[Items from a data source]
----------

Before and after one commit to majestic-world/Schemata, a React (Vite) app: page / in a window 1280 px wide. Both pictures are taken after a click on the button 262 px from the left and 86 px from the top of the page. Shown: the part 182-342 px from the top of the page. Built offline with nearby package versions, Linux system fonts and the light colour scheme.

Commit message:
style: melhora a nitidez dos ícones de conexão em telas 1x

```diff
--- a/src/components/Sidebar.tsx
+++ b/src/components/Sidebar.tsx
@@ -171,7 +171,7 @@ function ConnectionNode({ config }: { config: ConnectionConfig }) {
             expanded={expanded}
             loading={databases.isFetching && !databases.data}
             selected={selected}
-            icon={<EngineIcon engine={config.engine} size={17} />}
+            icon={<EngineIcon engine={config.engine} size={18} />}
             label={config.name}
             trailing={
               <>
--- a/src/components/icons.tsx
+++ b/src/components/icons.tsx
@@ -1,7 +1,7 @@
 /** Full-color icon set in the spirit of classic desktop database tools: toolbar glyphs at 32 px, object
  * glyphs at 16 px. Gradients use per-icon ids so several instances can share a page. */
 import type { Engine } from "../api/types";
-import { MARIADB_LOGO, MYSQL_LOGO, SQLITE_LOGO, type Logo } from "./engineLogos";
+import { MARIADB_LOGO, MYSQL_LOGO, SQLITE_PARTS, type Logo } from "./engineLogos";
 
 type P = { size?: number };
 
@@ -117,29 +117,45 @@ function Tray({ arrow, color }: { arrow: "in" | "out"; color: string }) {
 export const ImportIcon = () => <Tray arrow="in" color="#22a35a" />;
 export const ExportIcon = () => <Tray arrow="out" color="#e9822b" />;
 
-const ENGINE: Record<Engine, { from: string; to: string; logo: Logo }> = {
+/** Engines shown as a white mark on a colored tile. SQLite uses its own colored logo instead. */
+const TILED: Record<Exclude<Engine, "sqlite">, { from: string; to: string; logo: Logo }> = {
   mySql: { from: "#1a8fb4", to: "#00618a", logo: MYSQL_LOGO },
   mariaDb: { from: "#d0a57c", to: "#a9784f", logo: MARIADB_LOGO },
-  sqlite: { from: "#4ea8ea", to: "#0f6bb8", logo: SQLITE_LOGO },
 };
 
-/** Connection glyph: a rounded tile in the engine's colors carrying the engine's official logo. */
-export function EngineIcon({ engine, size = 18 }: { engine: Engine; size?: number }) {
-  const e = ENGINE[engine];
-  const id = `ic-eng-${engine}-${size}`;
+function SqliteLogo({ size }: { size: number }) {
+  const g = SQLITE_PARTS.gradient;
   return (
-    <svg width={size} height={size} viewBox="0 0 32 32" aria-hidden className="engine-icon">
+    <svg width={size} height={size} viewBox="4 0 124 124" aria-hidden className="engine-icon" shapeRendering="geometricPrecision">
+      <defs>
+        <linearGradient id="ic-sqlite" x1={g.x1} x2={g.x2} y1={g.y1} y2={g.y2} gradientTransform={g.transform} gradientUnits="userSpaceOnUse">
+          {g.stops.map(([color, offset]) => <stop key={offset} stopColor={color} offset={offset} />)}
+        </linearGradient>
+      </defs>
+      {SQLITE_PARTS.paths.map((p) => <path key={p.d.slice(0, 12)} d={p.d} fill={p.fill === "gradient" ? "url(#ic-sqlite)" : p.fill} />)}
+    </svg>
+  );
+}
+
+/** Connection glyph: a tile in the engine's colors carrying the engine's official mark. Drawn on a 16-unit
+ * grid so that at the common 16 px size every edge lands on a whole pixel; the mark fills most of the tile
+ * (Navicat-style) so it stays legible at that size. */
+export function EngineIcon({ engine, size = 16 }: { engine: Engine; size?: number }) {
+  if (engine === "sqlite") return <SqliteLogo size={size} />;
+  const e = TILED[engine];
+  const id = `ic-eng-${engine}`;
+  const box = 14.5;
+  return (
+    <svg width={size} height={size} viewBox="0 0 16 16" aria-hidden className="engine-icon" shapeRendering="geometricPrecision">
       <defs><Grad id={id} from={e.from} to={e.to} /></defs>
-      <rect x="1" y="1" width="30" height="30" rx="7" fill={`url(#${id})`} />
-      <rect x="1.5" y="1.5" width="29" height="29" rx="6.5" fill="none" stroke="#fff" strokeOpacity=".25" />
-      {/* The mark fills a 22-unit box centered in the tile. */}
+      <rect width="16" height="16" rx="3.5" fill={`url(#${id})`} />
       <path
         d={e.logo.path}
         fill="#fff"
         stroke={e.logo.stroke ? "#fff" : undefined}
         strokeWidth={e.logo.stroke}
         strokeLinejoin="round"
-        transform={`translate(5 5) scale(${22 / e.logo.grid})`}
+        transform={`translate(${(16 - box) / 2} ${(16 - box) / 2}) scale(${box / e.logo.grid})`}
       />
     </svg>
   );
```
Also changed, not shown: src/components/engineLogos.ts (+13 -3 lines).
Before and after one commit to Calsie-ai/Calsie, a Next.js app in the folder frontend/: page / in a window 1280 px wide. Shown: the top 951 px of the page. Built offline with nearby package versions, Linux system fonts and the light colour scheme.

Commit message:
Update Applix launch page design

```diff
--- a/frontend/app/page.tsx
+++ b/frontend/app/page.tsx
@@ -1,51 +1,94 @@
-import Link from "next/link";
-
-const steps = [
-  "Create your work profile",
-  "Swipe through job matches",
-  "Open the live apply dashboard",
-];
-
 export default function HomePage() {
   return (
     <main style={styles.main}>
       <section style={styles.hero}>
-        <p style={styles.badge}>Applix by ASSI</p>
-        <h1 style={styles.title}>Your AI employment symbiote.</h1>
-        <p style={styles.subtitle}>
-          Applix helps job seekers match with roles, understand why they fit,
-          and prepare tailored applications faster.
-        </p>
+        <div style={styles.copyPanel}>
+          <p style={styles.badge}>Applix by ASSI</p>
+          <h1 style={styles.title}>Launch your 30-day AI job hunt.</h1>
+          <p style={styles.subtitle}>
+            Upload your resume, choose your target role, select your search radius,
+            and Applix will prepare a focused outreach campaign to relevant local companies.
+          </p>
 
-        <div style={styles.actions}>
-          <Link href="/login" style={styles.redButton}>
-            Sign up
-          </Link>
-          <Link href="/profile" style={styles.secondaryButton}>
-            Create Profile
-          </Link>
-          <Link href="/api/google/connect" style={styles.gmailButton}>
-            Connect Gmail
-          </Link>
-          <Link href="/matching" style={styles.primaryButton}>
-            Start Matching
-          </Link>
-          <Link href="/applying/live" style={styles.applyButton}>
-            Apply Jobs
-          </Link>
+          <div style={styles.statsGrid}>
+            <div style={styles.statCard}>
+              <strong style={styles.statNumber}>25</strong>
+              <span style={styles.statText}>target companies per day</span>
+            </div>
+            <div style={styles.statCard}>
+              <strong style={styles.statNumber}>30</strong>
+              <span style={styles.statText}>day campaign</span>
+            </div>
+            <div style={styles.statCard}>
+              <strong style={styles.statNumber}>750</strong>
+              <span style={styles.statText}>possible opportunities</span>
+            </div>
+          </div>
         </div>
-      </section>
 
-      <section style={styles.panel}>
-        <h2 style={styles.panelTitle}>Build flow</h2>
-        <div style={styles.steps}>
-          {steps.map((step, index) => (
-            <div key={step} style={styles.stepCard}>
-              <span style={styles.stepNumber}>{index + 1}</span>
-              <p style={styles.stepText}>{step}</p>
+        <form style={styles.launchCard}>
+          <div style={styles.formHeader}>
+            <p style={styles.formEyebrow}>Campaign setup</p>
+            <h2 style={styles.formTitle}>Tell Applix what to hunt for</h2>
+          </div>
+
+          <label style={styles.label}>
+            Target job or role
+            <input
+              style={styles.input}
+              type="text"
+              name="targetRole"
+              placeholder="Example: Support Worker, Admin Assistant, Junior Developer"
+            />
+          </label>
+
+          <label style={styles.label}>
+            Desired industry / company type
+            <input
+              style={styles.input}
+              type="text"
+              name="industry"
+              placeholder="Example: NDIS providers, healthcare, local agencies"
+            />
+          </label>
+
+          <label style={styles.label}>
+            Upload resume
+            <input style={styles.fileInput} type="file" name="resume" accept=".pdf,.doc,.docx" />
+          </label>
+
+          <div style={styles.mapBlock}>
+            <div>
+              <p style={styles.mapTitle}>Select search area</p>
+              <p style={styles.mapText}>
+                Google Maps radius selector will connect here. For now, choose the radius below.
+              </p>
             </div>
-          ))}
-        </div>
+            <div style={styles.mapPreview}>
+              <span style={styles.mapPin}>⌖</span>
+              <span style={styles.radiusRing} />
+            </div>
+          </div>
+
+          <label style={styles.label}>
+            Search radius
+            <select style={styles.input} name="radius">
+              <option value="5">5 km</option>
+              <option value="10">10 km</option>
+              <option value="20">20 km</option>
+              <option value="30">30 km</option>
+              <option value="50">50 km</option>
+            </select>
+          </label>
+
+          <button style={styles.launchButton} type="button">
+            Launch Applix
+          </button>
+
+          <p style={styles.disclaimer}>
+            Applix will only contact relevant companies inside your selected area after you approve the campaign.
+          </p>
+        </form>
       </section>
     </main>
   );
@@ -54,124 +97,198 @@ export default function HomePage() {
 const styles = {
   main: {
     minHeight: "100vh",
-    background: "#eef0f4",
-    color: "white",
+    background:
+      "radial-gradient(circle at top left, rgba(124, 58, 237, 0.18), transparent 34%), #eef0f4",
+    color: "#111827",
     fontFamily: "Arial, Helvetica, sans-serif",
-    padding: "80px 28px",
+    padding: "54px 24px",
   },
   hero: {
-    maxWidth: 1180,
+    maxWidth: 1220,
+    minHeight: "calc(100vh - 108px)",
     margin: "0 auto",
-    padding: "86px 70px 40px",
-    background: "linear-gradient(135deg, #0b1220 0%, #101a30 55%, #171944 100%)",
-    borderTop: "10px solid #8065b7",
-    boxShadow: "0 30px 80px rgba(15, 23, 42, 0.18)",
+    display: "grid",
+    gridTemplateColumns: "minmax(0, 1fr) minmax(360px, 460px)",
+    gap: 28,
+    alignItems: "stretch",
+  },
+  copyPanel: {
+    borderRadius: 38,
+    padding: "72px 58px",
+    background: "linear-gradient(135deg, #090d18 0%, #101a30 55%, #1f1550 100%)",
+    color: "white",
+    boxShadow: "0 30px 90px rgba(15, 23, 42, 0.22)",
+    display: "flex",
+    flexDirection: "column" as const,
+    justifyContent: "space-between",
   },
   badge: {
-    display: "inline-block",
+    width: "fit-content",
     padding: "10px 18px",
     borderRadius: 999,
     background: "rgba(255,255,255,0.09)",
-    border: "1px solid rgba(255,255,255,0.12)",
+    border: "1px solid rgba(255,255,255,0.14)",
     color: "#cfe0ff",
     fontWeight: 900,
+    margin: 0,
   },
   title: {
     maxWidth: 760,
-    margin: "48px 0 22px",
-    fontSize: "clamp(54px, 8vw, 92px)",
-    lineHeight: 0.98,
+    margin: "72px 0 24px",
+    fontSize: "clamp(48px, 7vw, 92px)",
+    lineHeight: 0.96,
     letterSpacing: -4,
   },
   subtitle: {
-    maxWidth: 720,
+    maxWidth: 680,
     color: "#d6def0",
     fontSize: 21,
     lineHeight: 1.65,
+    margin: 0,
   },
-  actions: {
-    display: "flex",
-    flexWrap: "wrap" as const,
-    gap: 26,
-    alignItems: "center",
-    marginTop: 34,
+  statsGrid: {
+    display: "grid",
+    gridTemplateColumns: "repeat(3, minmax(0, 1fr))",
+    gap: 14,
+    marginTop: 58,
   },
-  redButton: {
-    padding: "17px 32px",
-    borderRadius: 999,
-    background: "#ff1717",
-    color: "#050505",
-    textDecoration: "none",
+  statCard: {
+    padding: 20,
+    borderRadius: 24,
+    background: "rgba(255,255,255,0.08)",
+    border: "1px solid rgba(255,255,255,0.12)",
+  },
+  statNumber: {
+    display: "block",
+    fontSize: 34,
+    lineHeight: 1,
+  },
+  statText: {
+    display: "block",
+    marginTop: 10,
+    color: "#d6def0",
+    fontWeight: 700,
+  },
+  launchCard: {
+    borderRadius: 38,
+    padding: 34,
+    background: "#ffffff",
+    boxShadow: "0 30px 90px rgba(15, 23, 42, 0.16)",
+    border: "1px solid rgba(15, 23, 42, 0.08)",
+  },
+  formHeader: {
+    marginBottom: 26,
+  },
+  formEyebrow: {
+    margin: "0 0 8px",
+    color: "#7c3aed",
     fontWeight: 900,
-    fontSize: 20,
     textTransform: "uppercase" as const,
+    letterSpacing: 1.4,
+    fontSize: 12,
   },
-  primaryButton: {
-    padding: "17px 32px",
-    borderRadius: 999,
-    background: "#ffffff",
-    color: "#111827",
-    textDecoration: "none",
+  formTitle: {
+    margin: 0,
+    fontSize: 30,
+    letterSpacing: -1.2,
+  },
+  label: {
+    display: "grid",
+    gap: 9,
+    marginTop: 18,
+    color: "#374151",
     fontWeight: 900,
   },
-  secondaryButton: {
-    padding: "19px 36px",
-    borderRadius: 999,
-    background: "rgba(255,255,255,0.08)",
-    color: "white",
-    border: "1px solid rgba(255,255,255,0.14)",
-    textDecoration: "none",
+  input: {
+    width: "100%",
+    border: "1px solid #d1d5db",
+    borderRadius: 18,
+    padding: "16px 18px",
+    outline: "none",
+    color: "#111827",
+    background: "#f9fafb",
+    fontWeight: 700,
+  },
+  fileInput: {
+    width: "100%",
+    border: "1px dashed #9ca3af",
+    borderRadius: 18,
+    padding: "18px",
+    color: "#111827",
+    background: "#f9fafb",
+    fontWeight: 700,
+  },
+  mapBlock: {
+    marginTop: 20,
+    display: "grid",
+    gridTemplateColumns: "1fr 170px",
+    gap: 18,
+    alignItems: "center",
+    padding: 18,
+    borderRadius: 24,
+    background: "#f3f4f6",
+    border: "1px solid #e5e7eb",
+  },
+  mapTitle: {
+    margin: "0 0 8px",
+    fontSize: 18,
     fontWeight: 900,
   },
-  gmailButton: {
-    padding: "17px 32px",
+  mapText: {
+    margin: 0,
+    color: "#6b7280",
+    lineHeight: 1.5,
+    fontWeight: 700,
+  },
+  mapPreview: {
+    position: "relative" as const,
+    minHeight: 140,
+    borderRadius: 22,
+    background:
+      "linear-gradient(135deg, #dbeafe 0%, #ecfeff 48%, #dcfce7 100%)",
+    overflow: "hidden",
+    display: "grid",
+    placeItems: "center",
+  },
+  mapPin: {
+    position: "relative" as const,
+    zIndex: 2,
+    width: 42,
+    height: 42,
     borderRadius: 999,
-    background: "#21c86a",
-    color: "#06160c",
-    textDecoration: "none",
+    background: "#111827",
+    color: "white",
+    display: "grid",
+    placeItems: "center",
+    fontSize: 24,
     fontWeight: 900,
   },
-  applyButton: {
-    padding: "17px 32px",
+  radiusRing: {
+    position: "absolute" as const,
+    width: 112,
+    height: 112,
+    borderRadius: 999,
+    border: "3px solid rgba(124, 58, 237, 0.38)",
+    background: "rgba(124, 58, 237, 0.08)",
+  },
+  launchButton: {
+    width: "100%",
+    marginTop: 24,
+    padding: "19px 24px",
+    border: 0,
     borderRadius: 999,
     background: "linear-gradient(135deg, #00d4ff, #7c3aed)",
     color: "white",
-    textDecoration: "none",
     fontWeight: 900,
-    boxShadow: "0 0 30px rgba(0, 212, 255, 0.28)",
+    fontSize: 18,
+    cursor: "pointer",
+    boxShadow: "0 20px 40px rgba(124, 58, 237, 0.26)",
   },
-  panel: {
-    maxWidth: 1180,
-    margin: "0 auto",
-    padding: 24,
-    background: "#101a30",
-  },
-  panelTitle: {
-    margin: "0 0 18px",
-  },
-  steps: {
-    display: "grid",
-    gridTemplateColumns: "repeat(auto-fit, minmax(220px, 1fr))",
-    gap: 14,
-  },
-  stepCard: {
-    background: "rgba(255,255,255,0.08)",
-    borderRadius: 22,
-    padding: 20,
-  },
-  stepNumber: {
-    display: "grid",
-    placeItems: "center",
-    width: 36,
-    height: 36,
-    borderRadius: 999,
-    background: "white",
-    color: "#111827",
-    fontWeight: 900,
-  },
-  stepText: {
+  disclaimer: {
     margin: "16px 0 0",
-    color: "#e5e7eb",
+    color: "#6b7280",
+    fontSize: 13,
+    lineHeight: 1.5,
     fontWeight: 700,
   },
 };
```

----------

Look through the data above. Find each line with the string "function" and copy it.

=== Response area ===
@@ -171,7 +171,7 @@ function ConnectionNode({ config }: { config: ConnectionConfig }) {
@@ -117,29 +117,45 @@ function Tray({ arrow, color }: { arrow: "in" | "out"; color: string }) {
-export function EngineIcon({ engine, size = 18 }: { engine: Engine; size?: number }) {
+function SqliteLogo({ size }: { size: number }) {
+export function EngineIcon({ engine, size = 16 }: { engine: Engine; size?: number }) {
 export default function HomePage() {
@@ -54,124 +97,198 @@ export default function HomePage() {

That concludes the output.